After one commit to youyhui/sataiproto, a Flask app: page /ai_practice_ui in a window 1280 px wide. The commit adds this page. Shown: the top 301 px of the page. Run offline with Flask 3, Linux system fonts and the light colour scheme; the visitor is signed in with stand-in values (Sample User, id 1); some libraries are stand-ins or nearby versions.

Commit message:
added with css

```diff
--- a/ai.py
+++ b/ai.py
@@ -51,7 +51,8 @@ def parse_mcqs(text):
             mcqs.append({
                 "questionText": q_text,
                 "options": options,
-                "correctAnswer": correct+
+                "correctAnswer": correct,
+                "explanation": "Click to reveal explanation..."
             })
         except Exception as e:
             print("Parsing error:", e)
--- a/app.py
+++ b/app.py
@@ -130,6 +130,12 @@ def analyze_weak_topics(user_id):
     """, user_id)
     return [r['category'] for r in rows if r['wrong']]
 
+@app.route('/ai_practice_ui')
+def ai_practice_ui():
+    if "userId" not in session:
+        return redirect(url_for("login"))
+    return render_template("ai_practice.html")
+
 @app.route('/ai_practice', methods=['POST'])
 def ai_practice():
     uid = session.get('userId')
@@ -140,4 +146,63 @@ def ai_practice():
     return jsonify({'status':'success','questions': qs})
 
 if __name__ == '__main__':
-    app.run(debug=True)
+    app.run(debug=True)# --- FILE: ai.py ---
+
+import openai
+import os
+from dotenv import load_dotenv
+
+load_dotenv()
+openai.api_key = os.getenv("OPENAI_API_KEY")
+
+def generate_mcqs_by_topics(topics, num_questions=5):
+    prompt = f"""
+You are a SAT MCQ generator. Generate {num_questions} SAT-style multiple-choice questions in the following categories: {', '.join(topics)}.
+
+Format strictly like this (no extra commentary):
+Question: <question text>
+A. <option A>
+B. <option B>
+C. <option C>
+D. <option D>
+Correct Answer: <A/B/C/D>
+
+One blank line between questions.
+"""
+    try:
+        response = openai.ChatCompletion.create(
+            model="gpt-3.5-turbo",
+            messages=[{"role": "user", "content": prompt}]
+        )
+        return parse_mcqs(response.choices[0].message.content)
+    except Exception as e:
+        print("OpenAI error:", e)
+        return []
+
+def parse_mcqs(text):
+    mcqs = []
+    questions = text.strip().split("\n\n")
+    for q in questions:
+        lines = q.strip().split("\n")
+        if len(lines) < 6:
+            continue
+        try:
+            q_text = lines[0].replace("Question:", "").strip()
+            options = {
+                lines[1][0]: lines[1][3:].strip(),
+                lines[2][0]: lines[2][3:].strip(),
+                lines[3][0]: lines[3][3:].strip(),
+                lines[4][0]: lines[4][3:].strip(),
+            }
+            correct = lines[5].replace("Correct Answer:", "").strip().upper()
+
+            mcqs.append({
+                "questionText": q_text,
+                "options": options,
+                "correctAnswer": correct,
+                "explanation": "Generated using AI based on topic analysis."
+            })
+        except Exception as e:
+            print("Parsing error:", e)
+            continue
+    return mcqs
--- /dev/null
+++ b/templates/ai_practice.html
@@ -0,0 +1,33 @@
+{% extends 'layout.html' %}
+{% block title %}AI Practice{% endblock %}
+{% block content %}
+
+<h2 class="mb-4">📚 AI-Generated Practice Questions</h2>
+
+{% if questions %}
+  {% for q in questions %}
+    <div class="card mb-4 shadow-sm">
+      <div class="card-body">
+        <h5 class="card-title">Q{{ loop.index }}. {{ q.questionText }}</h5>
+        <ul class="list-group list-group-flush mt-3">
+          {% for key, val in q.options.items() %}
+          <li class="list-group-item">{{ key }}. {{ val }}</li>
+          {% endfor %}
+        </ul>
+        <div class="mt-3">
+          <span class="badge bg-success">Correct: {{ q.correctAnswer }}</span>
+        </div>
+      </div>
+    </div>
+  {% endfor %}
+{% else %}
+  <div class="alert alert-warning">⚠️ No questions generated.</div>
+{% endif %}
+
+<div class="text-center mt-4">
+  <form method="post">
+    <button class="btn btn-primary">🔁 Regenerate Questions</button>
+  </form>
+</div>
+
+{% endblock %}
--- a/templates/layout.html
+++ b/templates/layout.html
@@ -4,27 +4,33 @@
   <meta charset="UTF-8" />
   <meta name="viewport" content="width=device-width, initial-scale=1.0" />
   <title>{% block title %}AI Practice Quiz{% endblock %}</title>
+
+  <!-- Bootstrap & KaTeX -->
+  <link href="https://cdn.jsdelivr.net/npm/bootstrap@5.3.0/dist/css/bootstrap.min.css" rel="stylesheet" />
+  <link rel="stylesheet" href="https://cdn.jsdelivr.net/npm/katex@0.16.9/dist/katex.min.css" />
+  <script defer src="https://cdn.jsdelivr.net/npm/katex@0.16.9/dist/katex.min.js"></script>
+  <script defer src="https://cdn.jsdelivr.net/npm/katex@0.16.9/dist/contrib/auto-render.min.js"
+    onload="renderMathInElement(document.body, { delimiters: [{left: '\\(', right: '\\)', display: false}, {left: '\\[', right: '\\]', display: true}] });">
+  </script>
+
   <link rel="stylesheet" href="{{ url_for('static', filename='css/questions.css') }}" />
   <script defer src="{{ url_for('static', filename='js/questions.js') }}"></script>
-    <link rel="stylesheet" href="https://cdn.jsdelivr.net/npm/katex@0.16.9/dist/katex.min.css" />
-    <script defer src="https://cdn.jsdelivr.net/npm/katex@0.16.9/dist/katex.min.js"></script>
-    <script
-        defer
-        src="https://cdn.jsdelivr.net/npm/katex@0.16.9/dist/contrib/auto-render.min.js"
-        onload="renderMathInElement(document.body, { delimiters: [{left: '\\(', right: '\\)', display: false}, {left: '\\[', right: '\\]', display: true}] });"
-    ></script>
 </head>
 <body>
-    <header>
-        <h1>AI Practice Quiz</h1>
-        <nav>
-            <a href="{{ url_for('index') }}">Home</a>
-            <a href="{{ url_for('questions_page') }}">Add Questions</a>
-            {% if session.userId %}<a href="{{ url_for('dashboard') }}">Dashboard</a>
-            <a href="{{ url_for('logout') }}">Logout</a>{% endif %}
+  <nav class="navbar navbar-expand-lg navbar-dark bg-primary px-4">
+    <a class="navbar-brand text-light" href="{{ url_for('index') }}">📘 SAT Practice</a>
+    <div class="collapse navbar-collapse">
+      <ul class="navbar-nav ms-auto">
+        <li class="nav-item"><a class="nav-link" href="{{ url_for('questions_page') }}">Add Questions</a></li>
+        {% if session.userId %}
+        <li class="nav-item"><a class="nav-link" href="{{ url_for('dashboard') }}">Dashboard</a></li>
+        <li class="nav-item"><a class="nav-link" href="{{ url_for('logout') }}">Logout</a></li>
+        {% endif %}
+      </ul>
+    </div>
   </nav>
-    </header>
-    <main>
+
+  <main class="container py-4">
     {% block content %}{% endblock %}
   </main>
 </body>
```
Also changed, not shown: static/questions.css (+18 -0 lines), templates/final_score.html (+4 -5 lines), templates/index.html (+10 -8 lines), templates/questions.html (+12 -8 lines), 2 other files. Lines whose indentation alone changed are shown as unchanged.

______________________________

■ Exercise ■
Copy out each line in the listing that has the word "strip".

■ Result for this task ■
+    questions = text.strip().split("\n\n")
+        lines = q.strip().split("\n")
+            q_text = lines[0].replace("Question:", "").strip()
+                lines[1][0]: lines[1][3:].strip(),
+                lines[2][0]: lines[2][3:].strip(),
+                lines[3][0]: lines[3][3:].strip(),
+                lines[4][0]: lines[4][3:].strip(),
+            correct = lines[5].replace("Correct Answer:", "").strip().upper()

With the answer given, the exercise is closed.